LA rally launches national campaign for Social Security fairness
Tuesday, April 13, 2010
Chanting and carrying signs, a crowd of more than 700 people rallied at the LA Gay & Lesbian Center Sunday and then and marched more than a mile to the Social Security Administration office in Hollywood today to call for end to the discrimination that deprives older LGBT taxpayers of hundreds of millions in Social Security benefits every year, Associated Press reports.
“I don't think it’s right that Americans should be treated differently by the country they love because of who they love,” Rep. Linda T Sanchez (D-Lakewood) told the enthusiastic crowd, Los Angeles Times reports.
Sanchez said she will author legislation that would extend benefits to older gay and lesbian couples. US Rep. Judy Chu offered to co-author the bill.
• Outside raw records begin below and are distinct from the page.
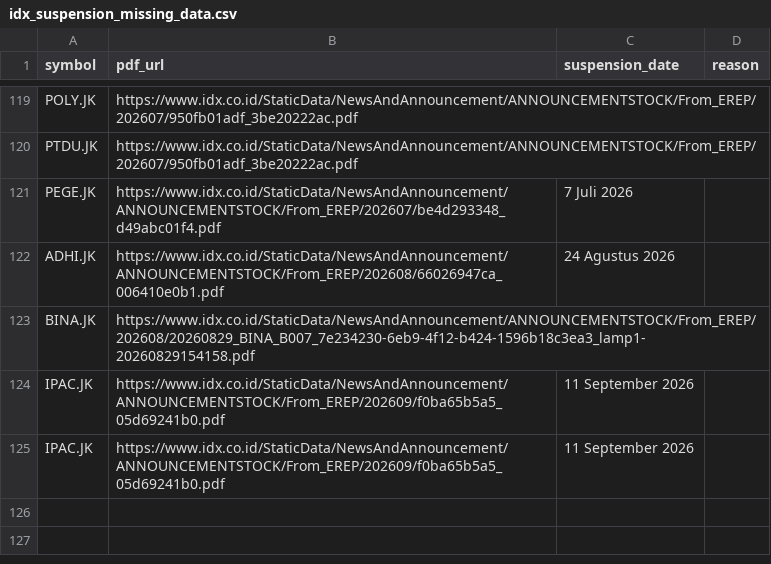
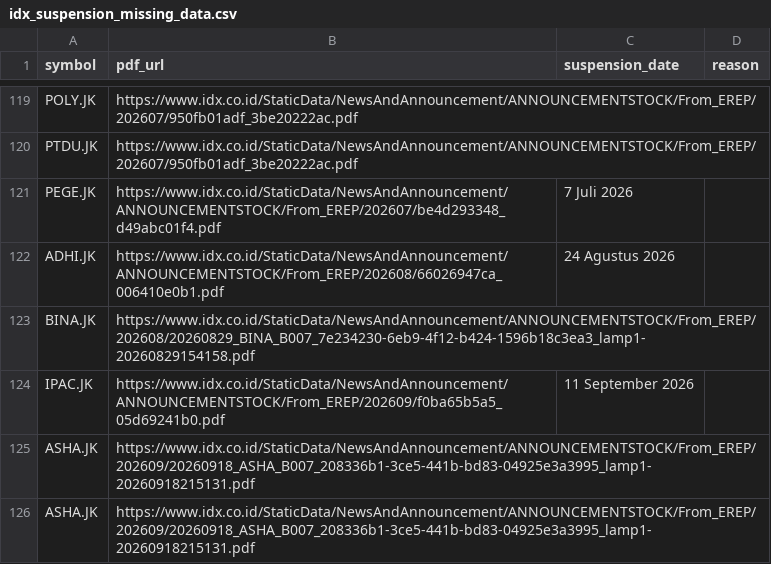
Before and after one commit to supertypeai/sectors_idx_suspension, a CSV file: data_incomplete/idx_suspension_missing_data.csv, drawn as a sheet; only a part is shown, gaps mark what is left out.

```diff
--- a/data_incomplete/idx_suspension_missing_data.csv
+++ b/data_incomplete/idx_suspension_missing_data.csv
@@ -124,2 +124,3 @@ BINA.JK,https://www.idx.co.id/StaticData/NewsAndAnnouncement/ANNOUNCEMENTSTOCK/F
 IPAC.JK,https://www.idx.co.id/StaticData/NewsAndAnnouncement/ANNOUNCEMENTSTOCK/From_EREP/202609/f0ba65b5a5_05d69241b0.pdf,11 September 2026,
-IPAC.JK,https://www.idx.co.id/StaticData/NewsAndAnnouncement/ANNOUNCEMENTSTOCK/From_EREP/202609/f0ba65b5a5_05d69241b0.pdf,11 September 2026,
+ASHA.JK,https://www.idx.co.id/StaticData/NewsAndAnnouncement/ANNOUNCEMENTSTOCK/From_EREP/202609/20260918_ASHA_B007_208336b1-3ce5-441b-bd83-04925e3a3995_lamp1-20260918215131.pdf,,
+ASHA.JK,https://www.idx.co.id/StaticData/NewsAndAnnouncement/ANNOUNCEMENTSTOCK/From_EREP/202609/20260918_ASHA_B007_208336b1-3ce5-441b-bd83-04925e3a3995_lamp1-20260918215131.pdf,,
```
US Sen. Barbara Boxer and local officials also spoke at the rally.
“Right now, same-sex marriage couples pay equally into a system that they don’t receive equal benefits from in return,” Sanchez told the crowd. “Shame on this country for allowing that to happen.”
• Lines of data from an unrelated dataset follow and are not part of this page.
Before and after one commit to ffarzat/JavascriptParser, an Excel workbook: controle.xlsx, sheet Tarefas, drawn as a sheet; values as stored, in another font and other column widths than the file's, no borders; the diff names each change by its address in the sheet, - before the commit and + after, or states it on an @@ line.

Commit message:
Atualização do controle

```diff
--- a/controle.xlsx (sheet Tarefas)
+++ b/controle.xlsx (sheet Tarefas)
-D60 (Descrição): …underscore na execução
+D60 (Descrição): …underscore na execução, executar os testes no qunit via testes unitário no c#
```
“We now have quality, affordable health care coming to all,” Sanchez said. “What good is the quality of our health care in America if Americans are not treated equally under all of our laws?”
Chu told the crowd that since it was signed into law in 1935 by President Franklin D Roosevelt, Social Security has slowly been expanded to more equally cover all Americans.
“And, in the year 2010, that will be the year people from the LGBT community will be added,” she told the cheering crowd, which included young, middle-aged, and old people.
The rally and march—dubbed Rock for Equality—was put together by the center and the National Gay and Lesbian Task Force in conjunction with the Aids Community Action Foundation, said Jim Key, a spokesman for the center.
“This was the kickoff for a national campaign to end discrimination when it comes to Social Security,” said Lorri L. Jean, CEO of the Los Angeles Gay & Lesbian Center. “We not only have to educate the straight community, but we have to educate our own. Many don't know how it works until they're older and faced with having been denied benefits.”
Rock for Equality points out on its website:
The Williams Institute at UCLA School of Law has determined that, on average, the lack of eligibility for Social Security Survivors Benefits has cost the surviving partners of same-sex couples $5,700 per year. LGBT Americans are denied other benefits as well. With more than one million Americans living in same-sex couples, and an aging generation of Baby Boomers, hundreds of thousands of taxpayers are cheated by this unfair system every day. This discrimination is estimated to have cost the LGBT community more than$2 billion in the last decade alone.
Two major reports on LGBT seniors were released last month during a national conference aging.
According to one of the reports which was prepared by an LGBT advocacy group and endorsed by major aging groups, LGBT senior citizens face a multitude of social and financial problems. However the group Services and Advocacy for Gay, Lesbian, Bisexual and Transgender Elders, or SAGE, says the the greatest hurdle may be the inequity of Social Security.
Pacifica’s Uprising Radio interviewed LGBT seniors last week who explained the difficult situation that couples have experienced because of benefits inequality.